* **DIRECTIONS FOR THIS TASK**:
Leave out all pictures while repeating the records exactly and completely.
Segment Start: SOURCE RECORDS
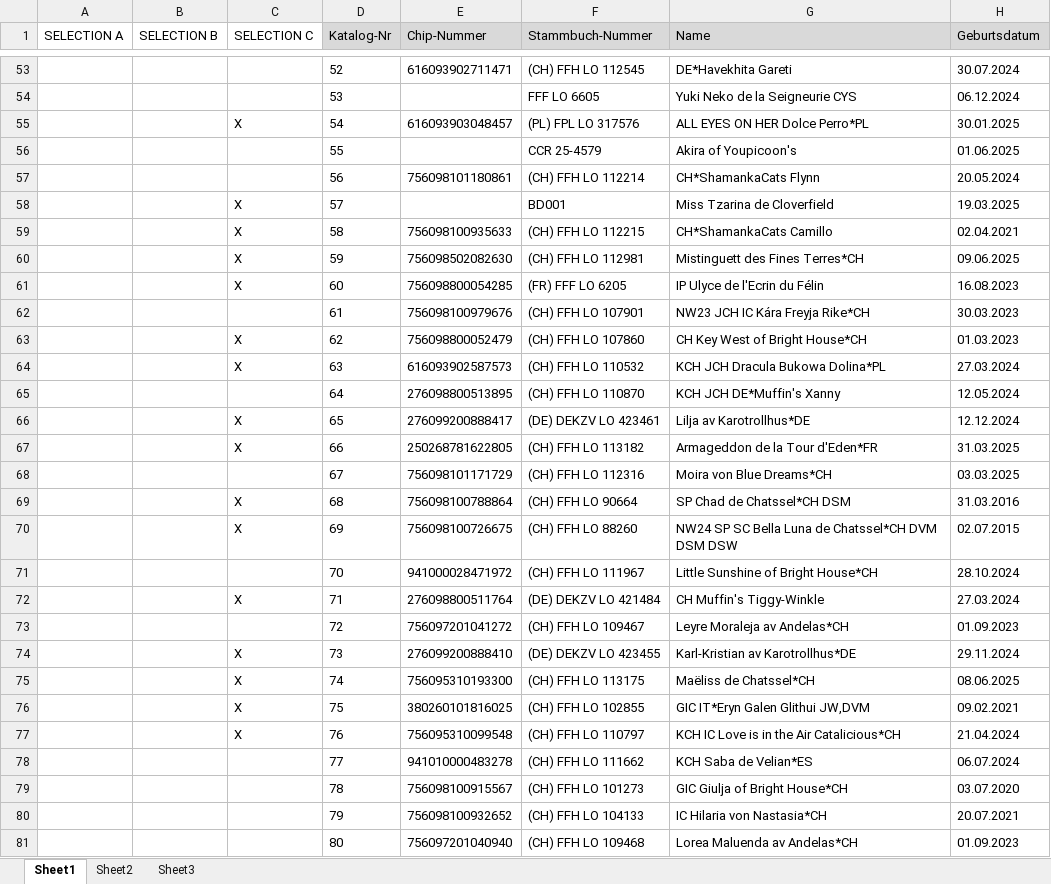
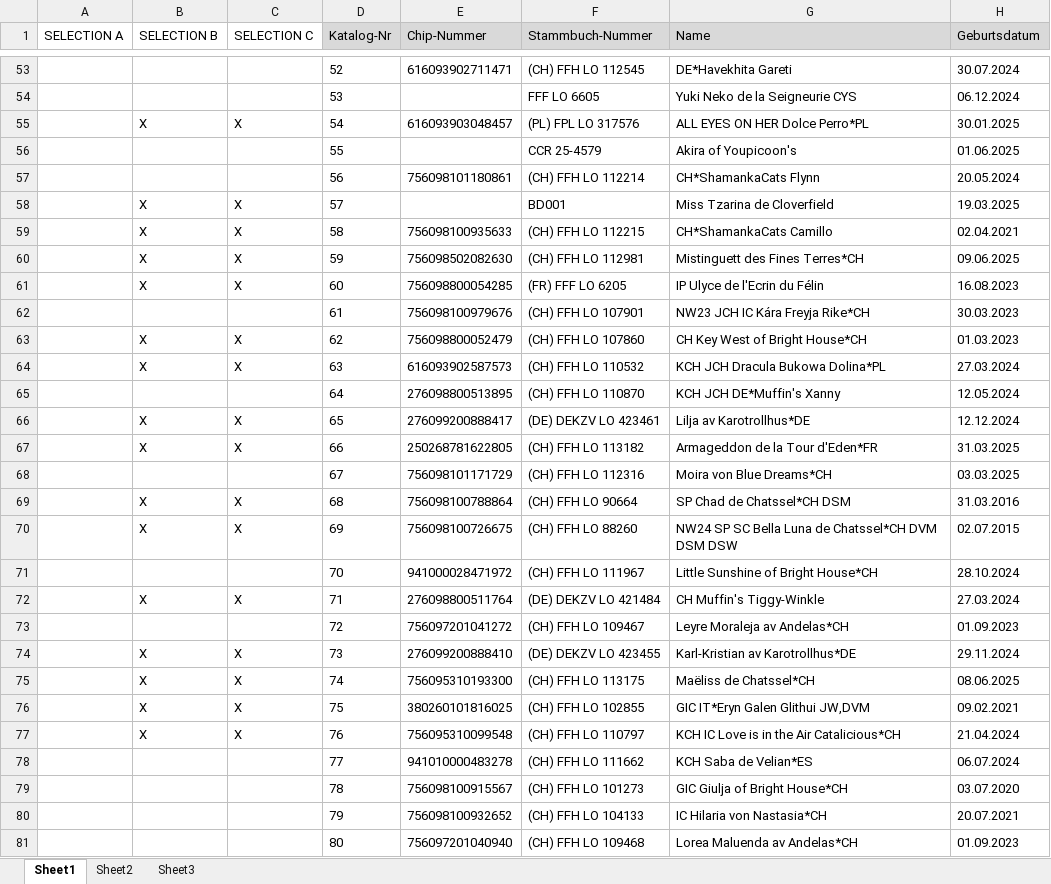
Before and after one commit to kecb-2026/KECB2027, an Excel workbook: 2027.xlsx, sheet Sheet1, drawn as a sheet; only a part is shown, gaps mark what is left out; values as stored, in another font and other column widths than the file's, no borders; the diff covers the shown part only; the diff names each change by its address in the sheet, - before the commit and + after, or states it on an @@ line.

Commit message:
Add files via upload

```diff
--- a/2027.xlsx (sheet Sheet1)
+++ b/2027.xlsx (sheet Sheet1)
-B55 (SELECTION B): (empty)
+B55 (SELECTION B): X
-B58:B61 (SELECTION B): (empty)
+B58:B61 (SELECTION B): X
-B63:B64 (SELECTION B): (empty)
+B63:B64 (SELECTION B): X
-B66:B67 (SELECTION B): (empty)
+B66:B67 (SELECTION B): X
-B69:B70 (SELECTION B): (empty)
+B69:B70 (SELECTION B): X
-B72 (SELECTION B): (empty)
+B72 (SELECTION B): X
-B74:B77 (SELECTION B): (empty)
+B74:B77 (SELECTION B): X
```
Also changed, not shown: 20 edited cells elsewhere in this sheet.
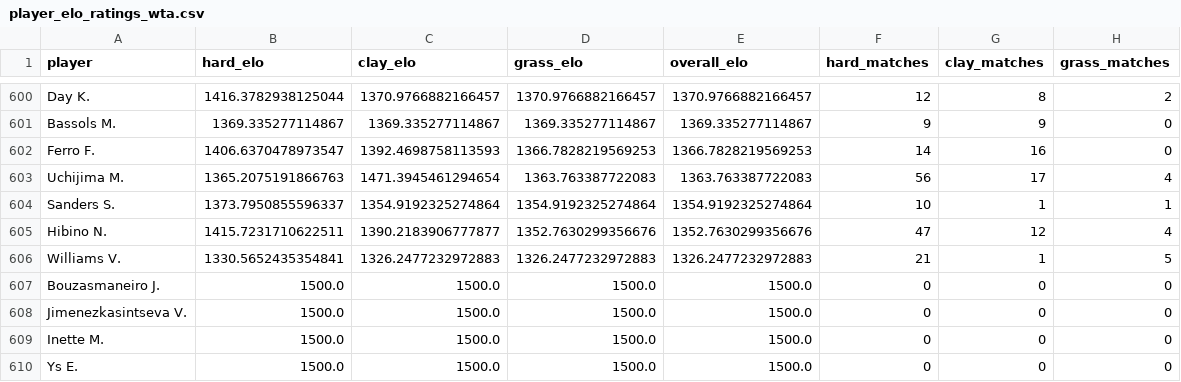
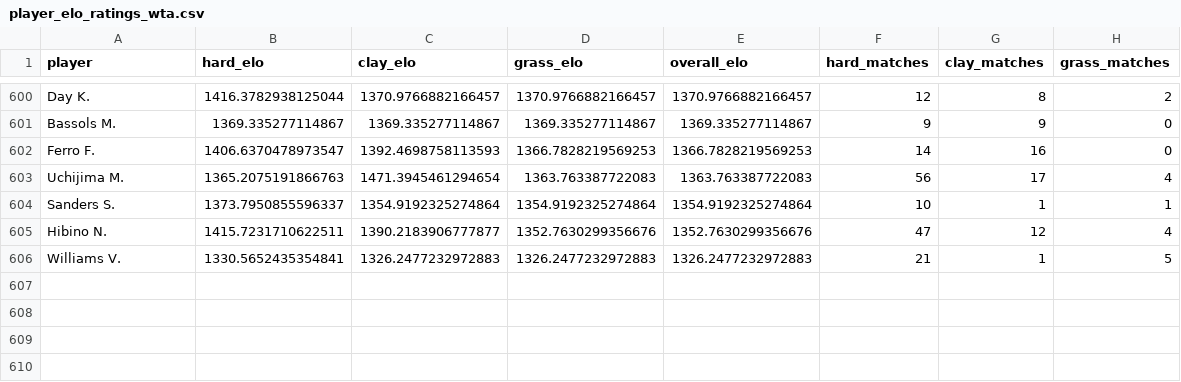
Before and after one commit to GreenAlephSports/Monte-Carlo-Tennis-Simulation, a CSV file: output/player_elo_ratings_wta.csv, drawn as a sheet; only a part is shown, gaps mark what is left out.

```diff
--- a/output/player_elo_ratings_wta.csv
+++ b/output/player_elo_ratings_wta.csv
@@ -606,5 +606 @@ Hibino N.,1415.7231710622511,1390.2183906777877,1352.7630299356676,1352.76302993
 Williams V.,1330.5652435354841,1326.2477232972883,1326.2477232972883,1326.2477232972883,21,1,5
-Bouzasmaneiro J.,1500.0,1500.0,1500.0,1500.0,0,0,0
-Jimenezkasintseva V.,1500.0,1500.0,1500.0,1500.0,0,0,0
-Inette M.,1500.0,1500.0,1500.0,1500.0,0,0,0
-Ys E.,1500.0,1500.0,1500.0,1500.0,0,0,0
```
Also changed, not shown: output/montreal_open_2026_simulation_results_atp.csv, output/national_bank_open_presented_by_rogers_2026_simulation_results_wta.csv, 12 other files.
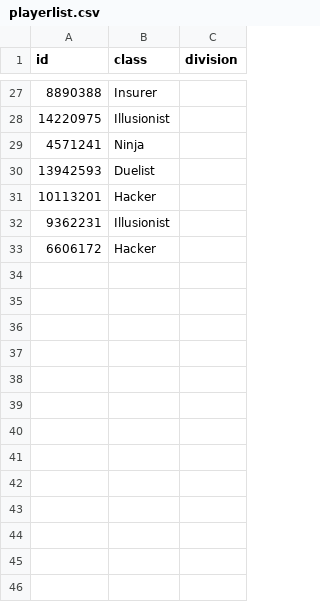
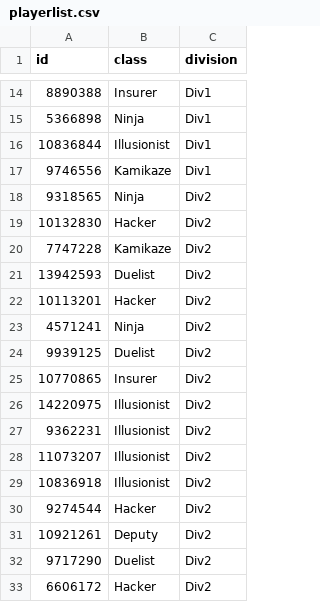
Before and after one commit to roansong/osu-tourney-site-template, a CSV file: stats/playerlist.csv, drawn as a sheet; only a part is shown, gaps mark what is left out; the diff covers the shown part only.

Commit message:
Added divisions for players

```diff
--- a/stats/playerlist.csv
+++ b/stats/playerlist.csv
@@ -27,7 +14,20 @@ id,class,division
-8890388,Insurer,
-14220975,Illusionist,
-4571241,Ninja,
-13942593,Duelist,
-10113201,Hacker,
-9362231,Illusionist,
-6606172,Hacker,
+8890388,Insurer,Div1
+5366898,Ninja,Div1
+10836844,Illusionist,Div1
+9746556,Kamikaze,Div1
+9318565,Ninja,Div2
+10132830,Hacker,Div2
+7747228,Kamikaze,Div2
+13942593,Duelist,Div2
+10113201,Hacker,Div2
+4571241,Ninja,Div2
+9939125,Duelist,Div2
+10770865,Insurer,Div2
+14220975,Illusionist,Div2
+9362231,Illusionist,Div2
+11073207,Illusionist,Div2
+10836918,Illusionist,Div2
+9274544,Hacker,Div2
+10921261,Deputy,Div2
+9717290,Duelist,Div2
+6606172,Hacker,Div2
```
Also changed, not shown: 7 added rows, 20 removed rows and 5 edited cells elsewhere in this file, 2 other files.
Segment End: SOURCE RECORDS
* **OUTPUT OF THE TASK**:
Before and after one commit to kecb-2026/KECB2027, an Excel workbook: 2027.xlsx, sheet Sheet1, drawn as a sheet; only a part is shown, gaps mark what is left out; values as stored, in another font and other column widths than the file's, no borders; the diff covers the shown part only; the diff names each change by its address in the sheet, - before the commit and + after, or states it on an @@ line.

Commit message:
Add files via upload

```diff
--- a/2027.xlsx (sheet Sheet1)
+++ b/2027.xlsx (sheet Sheet1)
-B55 (SELECTION B): (empty)
+B55 (SELECTION B): X
-B58:B61 (SELECTION B): (empty)
+B58:B61 (SELECTION B): X
-B63:B64 (SELECTION B): (empty)
+B63:B64 (SELECTION B): X
-B66:B67 (SELECTION B): (empty)
+B66:B67 (SELECTION B): X
-B69:B70 (SELECTION B): (empty)
+B69:B70 (SELECTION B): X
-B72 (SELECTION B): (empty)
+B72 (SELECTION B): X
-B74:B77 (SELECTION B): (empty)
+B74:B77 (SELECTION B): X
```
Also changed, not shown: 20 edited cells elsewhere in this sheet.
Before and after one commit to GreenAlephSports/Monte-Carlo-Tennis-Simulation, a CSV file: output/player_elo_ratings_wta.csv, drawn as a sheet; only a part is shown, gaps mark what is left out.

```diff
--- a/output/player_elo_ratings_wta.csv
+++ b/output/player_elo_ratings_wta.csv
@@ -606,5 +606 @@ Hibino N.,1415.7231710622511,1390.2183906777877,1352.7630299356676,1352.76302993
 Williams V.,1330.5652435354841,1326.2477232972883,1326.2477232972883,1326.2477232972883,21,1,5
-Bouzasmaneiro J.,1500.0,1500.0,1500.0,1500.0,0,0,0
-Jimenezkasintseva V.,1500.0,1500.0,1500.0,1500.0,0,0,0
-Inette M.,1500.0,1500.0,1500.0,1500.0,0,0,0
-Ys E.,1500.0,1500.0,1500.0,1500.0,0,0,0
```
Also changed, not shown: output/montreal_open_2026_simulation_results_atp.csv, output/national_bank_open_presented_by_rogers_2026_simulation_results_wta.csv, 12 other files.
Before and after one commit to roansong/osu-tourney-site-template, a CSV file: stats/playerlist.csv, drawn as a sheet; only a part is shown, gaps mark what is left out; the diff covers the shown part only.

Commit message:
Added divisions for players

```diff
--- a/stats/playerlist.csv
+++ b/stats/playerlist.csv
@@ -27,7 +14,20 @@ id,class,division
-8890388,Insurer,
-14220975,Illusionist,
-4571241,Ninja,
-13942593,Duelist,
-10113201,Hacker,
-9362231,Illusionist,
-6606172,Hacker,
+8890388,Insurer,Div1
+5366898,Ninja,Div1
+10836844,Illusionist,Div1
+9746556,Kamikaze,Div1
+9318565,Ninja,Div2
+10132830,Hacker,Div2
+7747228,Kamikaze,Div2
+13942593,Duelist,Div2
+10113201,Hacker,Div2
+4571241,Ninja,Div2
+9939125,Duelist,Div2
+10770865,Insurer,Div2
+14220975,Illusionist,Div2
+9362231,Illusionist,Div2
+11073207,Illusionist,Div2
+10836918,Illusionist,Div2
+9274544,Hacker,Div2
+10921261,Deputy,Div2
+9717290,Duelist,Div2
+6606172,Hacker,Div2
```
Also changed, not shown: 7 added rows, 20 removed rows and 5 edited cells elsewhere in this file, 2 other files.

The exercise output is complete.